Interestingly, with HDR+ enabled, the Pixel brings out less detail from the shadows, leaving the crowns of trees almost pitch-black. On the other hand, it focuses more on reducing noise and applies a stronger sharpening mask over the image, which is especially noticeable around the well-lit parts of the photo. The cathedral definitely benefits from the boosted sharpness, but I'm not so sure about the darker areas of the image.
- The LG G6 pulls an unexpected J.J. Abrams with some crazy lens flares. The one in the middle is just too much. I didn't anticipate it at all, because the street light it's coming from is not even in frame, but it's so over the top that it detracts from the overall look of the photo, in my opinion. Although the image may appear at first glance dazzling, like a Pink Floyd light show with these crazy flares, the end result is disappointingly soft and unbalanced, with highlights that are too bright and shadows that are too dark.
- The iPhone 7 did very well here. The photo came out brighter than the one from the S8, and not as sharp, but the iPhone still managed to strike a good balance between shadows and highlights, leaving us with a noise-free, all around good-looking image.
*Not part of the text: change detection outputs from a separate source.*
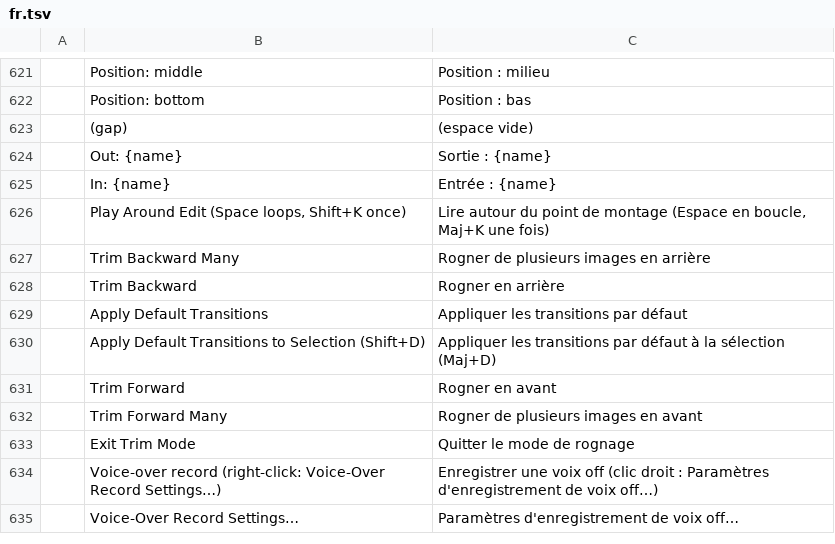
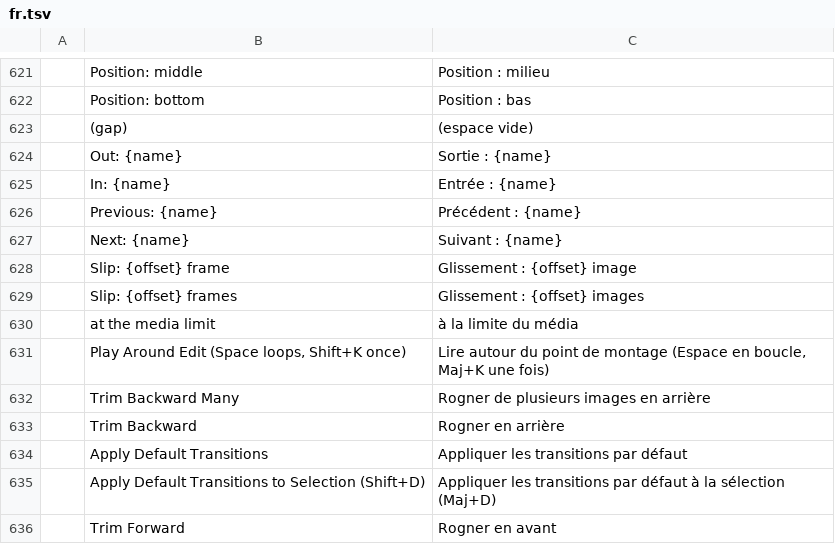
Before and after one commit to moheshmohan/AutoCut, a TSV file: crates/ui-egui/src/i18n/fr.tsv, drawn as a sheet; only a part is shown, gaps mark what is left out; the shorter side is filled out with more unchanged rows; the diff names each change by its address in the sheet, - before the commit and + after, or states it on an @@ line.

```diff
--- a/crates/ui-egui/src/i18n/fr.tsv
+++ b/crates/ui-egui/src/i18n/fr.tsv
+row 626:  | Previous: {name} | Précédent : {name}
+row 627:  | Next: {name} | Suivant : {name}
+row 628:  | Slip: {offset} frame | Glissement : {offset} image
+row 629:  | Slip: {offset} frames | Glissement : {offset} images
+row 630:  | at the media limit | à la limite du média
```
Also changed, not shown: crates/ui-egui/src/i18n/es.tsv, crates/ui-egui/src/i18n/it.tsv, 22 other files.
Since the LG G6 surprised me in the last scene—very unpleasantly, at that—and looking at the photos I took with it, I was quickly reminded of all the fuss that surrounded the Pixel's camera last year. Shortly after Google's Android flagship launched in October of last year, people started complaining about the way its camera handled lens flares, and, well, let's just say that it was nothing compared to the G6.
That's why I decided now would be a good time to check out how each of the contenders handles lens flares. To do this, I had to find bright source of light—preferably numerous—and this one parking lot floodlight seemed to fit the bill perfectly.
The mighty lens flare
Flares appear when light direct light (for example, from the sun or a street light), hits the front of your lens. This can happen with any lens, but wide-angle lenses are in general more prone to flares, because they have a greater angle of view, and are more likely to catch a light light coming from the sides. And, since most phones are equipped with wide-angle cameras, flaring is one of the problems that you'll face when taking photos.
As you can see from the images above, lens flares are very pronounced in photos from the G6. Although cool-looking at times, they can be a great annoyance (as was the case in Scene 4). Flaring is a lot subtler on the S8 and the iPhone, although each one has its own unique look to it, and is more prominent on lights toward the edges of the frame. Lens flares on the Pixel are not that annoying, in my opinion, although I prefer the way the S8 and the iPhone handle bright sources of direct light. As you can see, the two topmost lights in the Pixel photo cause flares with something of a moire pattern to them, which is also accompanied by a subtler, circular flare toward the bottom of the frame.
Since you're more likely than not to take some pictures around town at night time, I thought it would be interesting to check out how the four cameras handled streetlights. But enough about lens flares!
Although all four cameras have their weaknesses and strong sides, and some did better than others in certain situations, one of them managed to deliver consistently better results across the board. And this is the Samsung Galaxy S8.